“We bankruptcy lawyers are baffled by clients,” said attorney Dai Rosenblum, who says he sees business owners wait too long to reach out for help and as a result lose assets that they didn’t have to.
However, legal services providers expect a jump in demand for their services soon.
“We anticipate a tsunami of business filings in late summer, early fall,” said Rosenblum. “Then they will drop to practically nothing after that, because everybody who is going to file will have already filed.”
And, while marketing services did make the thrive list, there is plenty in that category that is being cut back too. So what if you’re still struggling?
Rebound advice: Show how your service pays off quickly. “The firms that have been hit the hardest don’t solve a key immediate pain point for keeping a business running or focus on a longer-term investment,” said Chan.
He says companies want to see immediate ROI.
“One area we’ve seen get hit very hard is search engine optimization,” he says. “SEO is a longer-term investment and a longer-term return, so businesses have been cutting it to save cash.”
Rebound advice: Consider a flexible payment model. If you can afford to, allowing a cash-strapped client with a strong business model to defer fees can pay off long-term.
“Revisit a more flexible pricing and engagement model,” said Wetzler. “For example, we eliminated 12-month contracts and narrowed our billing down to two different tiers. Easier to understand, to manage and to see very clearly where the value is.”
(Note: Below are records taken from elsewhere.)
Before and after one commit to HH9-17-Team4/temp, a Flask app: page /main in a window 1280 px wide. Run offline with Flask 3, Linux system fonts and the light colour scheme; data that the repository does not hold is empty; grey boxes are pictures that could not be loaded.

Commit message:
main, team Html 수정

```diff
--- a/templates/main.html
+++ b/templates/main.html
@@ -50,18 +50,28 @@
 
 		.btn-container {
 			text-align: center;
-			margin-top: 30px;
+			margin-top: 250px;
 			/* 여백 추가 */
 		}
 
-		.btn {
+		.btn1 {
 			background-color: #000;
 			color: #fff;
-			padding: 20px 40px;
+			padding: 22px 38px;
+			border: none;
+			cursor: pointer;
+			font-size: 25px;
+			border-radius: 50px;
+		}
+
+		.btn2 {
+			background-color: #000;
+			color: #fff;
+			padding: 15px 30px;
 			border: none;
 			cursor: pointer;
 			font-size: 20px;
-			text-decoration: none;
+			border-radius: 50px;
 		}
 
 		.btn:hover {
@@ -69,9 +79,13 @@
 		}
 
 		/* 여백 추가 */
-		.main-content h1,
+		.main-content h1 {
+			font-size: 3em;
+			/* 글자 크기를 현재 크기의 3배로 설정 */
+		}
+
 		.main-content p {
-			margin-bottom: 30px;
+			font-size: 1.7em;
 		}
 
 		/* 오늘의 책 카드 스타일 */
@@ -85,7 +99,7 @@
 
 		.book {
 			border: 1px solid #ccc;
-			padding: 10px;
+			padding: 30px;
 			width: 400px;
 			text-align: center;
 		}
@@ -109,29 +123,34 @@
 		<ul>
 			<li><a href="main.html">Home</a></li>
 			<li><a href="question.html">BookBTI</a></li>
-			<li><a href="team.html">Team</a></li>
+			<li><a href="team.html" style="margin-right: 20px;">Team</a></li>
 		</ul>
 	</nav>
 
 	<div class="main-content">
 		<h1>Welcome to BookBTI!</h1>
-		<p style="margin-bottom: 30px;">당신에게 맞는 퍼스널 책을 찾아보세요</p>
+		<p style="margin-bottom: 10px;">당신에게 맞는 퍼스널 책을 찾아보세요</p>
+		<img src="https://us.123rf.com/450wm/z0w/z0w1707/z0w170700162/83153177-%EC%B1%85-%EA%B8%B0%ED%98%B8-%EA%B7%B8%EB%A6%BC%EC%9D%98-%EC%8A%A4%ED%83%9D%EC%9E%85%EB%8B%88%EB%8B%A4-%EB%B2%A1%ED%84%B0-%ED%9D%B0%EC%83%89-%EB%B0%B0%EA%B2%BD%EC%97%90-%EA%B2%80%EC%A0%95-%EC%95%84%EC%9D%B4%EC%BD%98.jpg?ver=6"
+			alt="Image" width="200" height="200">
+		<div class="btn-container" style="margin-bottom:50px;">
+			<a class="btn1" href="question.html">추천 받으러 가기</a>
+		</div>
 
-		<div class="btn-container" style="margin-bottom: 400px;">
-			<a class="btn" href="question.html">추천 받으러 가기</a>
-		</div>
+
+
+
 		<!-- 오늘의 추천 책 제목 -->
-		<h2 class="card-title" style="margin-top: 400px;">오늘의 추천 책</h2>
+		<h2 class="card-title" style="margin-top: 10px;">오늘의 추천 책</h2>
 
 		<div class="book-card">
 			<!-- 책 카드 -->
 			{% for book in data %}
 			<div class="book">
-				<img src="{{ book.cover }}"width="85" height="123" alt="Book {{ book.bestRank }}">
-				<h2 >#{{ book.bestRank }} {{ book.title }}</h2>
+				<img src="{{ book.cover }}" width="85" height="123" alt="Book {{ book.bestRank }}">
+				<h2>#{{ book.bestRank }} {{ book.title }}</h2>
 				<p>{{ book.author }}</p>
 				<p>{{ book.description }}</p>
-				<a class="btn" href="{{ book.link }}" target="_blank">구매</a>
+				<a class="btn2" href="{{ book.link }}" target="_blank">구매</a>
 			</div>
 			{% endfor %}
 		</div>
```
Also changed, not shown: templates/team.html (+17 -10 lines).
When the economy turns around, clients you helped survive will remember. Customer empathy can be good business.
Rebound advice: If you have not yet maximized runway, do so now. Successful companies cut their overhead early on to avoid laying off precious talent, give customers better rates and protect their margins.
“Any service firm that has significant overhead or a large percentage of hourly or entry-level people is looking at a rough ride,” said Wexler. As customers seek value, services that cut away unnecessary expenditures but keep core skills intact will be more able to deliver.
Rebound advice: Diversify, diversify, diversify. While some companies could see no path forward to profitability, others created new revenue streams, even if they were only temporary.
“One interesting example of a struggling business is our Winnipeg Airport parkade — no flights mean no business,” said DeVos. In response, it invested in temporarily becoming a drive-in movie theatre. That allows the parking company to recapture a bit of lost revenue and also gives people an opportunity to get together to watch a movie on a big screen while adhering to physical-distancing measures.
Ultimately, service providers that are thriving were quick to undergo the necessary purges and restructurings.
“There is a new demand for pricing flexibility that will weed out the most dedicated start-up consultants from the posers, and this is true across all types of business consulting — accounting, legal, tax, operations and marketing,” said tax consultant Minihan.
MSPs are reporting that ARR is solidly holding, but the associated consulting services that would go toward acquiring new customers are trending downward.
“Unprecedented risk? Yes,” Minihan said. “But also, the opportunity for unprecedented reward. Consultants are staring at a stunning opportunity to build goodwill and client relationships that will last a lifetime.”
A prolific writer and analyst, Pam Baker’s published work appears in many leading print and online publications including Security Boulevard, PCMag, Institutional Investor magazine, CIO, TechTarget, Linux.com and InformationWeek, as well as many others. Her latest book is ”Data Divination: Big Data Strategies.” She’s also a popular speaker at technology conferences as well as specialty conferences such as the Excellence in Journalism events and a medical research and healthcare event at the NY Academy of Sciences.